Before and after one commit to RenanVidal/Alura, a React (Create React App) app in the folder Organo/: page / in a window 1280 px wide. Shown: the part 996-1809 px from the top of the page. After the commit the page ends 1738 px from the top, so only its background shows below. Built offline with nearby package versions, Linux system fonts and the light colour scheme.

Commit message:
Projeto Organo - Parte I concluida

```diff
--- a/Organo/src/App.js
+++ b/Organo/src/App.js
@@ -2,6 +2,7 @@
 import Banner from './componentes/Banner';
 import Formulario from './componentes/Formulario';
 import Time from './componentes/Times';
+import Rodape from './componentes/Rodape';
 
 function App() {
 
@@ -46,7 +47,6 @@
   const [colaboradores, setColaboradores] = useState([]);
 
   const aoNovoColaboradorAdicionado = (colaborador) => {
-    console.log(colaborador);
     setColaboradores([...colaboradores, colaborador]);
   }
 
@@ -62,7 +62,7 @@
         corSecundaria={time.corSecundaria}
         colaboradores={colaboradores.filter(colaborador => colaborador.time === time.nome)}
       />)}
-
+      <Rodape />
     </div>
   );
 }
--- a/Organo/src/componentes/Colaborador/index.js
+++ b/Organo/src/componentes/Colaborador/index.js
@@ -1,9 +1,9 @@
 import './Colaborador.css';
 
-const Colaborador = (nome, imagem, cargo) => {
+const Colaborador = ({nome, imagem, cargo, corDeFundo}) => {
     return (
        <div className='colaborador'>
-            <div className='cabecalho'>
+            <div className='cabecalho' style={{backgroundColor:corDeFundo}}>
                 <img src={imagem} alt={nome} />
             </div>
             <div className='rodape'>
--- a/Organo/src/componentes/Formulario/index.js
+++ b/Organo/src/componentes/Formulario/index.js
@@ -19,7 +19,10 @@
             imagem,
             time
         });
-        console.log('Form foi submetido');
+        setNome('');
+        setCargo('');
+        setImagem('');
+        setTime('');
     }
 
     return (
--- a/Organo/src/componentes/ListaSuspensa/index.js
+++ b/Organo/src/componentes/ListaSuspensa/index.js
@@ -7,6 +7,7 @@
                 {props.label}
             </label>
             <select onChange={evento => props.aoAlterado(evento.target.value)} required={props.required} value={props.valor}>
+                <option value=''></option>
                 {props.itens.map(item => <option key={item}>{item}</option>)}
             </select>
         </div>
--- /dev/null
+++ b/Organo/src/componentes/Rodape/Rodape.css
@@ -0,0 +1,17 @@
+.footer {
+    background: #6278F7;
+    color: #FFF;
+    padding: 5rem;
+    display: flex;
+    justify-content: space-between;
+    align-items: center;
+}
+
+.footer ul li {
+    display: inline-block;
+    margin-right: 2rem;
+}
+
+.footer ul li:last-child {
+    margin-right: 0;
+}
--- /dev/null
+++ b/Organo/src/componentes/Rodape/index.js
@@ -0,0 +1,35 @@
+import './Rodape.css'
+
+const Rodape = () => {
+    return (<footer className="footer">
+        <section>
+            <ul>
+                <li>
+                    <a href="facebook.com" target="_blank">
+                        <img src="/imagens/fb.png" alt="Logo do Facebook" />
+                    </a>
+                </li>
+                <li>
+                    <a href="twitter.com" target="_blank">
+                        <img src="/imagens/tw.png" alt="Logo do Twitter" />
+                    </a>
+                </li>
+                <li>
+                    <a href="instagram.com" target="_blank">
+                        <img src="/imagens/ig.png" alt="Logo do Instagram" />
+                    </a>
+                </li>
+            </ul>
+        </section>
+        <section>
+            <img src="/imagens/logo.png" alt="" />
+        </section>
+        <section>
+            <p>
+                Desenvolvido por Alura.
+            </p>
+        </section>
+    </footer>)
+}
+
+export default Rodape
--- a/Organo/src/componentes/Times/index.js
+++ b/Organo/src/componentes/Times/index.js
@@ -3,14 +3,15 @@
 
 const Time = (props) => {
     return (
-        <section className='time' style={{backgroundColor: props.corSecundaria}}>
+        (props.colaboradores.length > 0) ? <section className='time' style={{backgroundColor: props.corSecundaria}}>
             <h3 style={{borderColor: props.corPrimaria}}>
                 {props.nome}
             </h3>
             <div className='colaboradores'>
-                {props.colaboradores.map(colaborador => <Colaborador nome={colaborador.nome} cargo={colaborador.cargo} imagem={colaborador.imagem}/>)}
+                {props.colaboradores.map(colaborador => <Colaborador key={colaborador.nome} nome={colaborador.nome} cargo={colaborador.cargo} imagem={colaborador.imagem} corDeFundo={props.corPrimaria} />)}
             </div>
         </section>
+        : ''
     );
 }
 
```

__________________________________________________

EXERCISE: Restate the data above in full, keeping every word as it is.

RESPONSE BOX:
Before and after one commit to RenanVidal/Alura, a React (Create React App) app in the folder Organo/: page / in a window 1280 px wide. Shown: the part 996-1809 px from the top of the page. After the commit the page ends 1738 px from the top, so only its background shows below. Built offline with nearby package versions, Linux system fonts and the light colour scheme.

Commit message:
Projeto Organo - Parte I concluida

```diff
--- a/Organo/src/App.js
+++ b/Organo/src/App.js
@@ -2,6 +2,7 @@
 import Banner from './componentes/Banner';
 import Formulario from './componentes/Formulario';
 import Time from './componentes/Times';
+import Rodape from './componentes/Rodape';
 
 function App() {
 
@@ -46,7 +47,6 @@
   const [colaboradores, setColaboradores] = useState([]);
 
   const aoNovoColaboradorAdicionado = (colaborador) => {
-    console.log(colaborador);
     setColaboradores([...colaboradores, colaborador]);
   }
 
@@ -62,7 +62,7 @@
         corSecundaria={time.corSecundaria}
         colaboradores={colaboradores.filter(colaborador => colaborador.time === time.nome)}
       />)}
-
+      <Rodape />
     </div>
   );
 }
--- a/Organo/src/componentes/Colaborador/index.js
+++ b/Organo/src/componentes/Colaborador/index.js
@@ -1,9 +1,9 @@
 import './Colaborador.css';
 
-const Colaborador = (nome, imagem, cargo) => {
+const Colaborador = ({nome, imagem, cargo, corDeFundo}) => {
     return (
        <div className='colaborador'>
-            <div className='cabecalho'>
+            <div className='cabecalho' style={{backgroundColor:corDeFundo}}>
                 <img src={imagem} alt={nome} />
             </div>
             <div className='rodape'>
--- a/Organo/src/componentes/Formulario/index.js
+++ b/Organo/src/componentes/Formulario/index.js
@@ -19,7 +19,10 @@
             imagem,
             time
         });
-        console.log('Form foi submetido');
+        setNome('');
+        setCargo('');
+        setImagem('');
+        setTime('');
     }
 
     return (
--- a/Organo/src/componentes/ListaSuspensa/index.js
+++ b/Organo/src/componentes/ListaSuspensa/index.js
@@ -7,6 +7,7 @@
                 {props.label}
             </label>
             <select onChange={evento => props.aoAlterado(evento.target.value)} required={props.required} value={props.valor}>
+                <option value=''></option>
                 {props.itens.map(item => <option key={item}>{item}</option>)}
             </select>
         </div>
--- /dev/null
+++ b/Organo/src/componentes/Rodape/Rodape.css
@@ -0,0 +1,17 @@
+.footer {
+    background: #6278F7;
+    color: #FFF;
+    padding: 5rem;
+    display: flex;
+    justify-content: space-between;
+    align-items: center;
+}
+
+.footer ul li {
+    display: inline-block;
+    margin-right: 2rem;
+}
+
+.footer ul li:last-child {
+    margin-right: 0;
+}
--- /dev/null
+++ b/Organo/src/componentes/Rodape/index.js
@@ -0,0 +1,35 @@
+import './Rodape.css'
+
+const Rodape = () => {
+    return (<footer className="footer">
+        <section>
+            <ul>
+                <li>
+                    <a href="facebook.com" target="_blank">
+                        <img src="/imagens/fb.png" alt="Logo do Facebook" />
+                    </a>
+                </li>
+                <li>
+                    <a href="twitter.com" target="_blank">
+                        <img src="/imagens/tw.png" alt="Logo do Twitter" />
+                    </a>
+                </li>
+                <li>
+                    <a href="instagram.com" target="_blank">
+                        <img src="/imagens/ig.png" alt="Logo do Instagram" />
+                    </a>
+                </li>
+            </ul>
+        </section>
+        <section>
+            <img src="/imagens/logo.png" alt="" />
+        </section>
+        <section>
+            <p>
+                Desenvolvido por Alura.
+            </p>
+        </section>
+    </footer>)
+}
+
+export default Rodape
--- a/Organo/src/componentes/Times/index.js
+++ b/Organo/src/componentes/Times/index.js
@@ -3,14 +3,15 @@
 
 const Time = (props) => {
     return (
-        <section className='time' style={{backgroundColor: props.corSecundaria}}>
+        (props.colaboradores.length > 0) ? <section className='time' style={{backgroundColor: props.corSecundaria}}>
             <h3 style={{borderColor: props.corPrimaria}}>
                 {props.nome}
             </h3>
             <div className='colaboradores'>
-                {props.colaboradores.map(colaborador => <Colaborador nome={colaborador.nome} cargo={colaborador.cargo} imagem={colaborador.imagem}/>)}
+                {props.colaboradores.map(colaborador => <Colaborador key={colaborador.nome} nome={colaborador.nome} cargo={colaborador.cargo} imagem={colaborador.imagem} corDeFundo={props.corPrimaria} />)}
             </div>
         </section>
+        : ''
     );
 }
 
```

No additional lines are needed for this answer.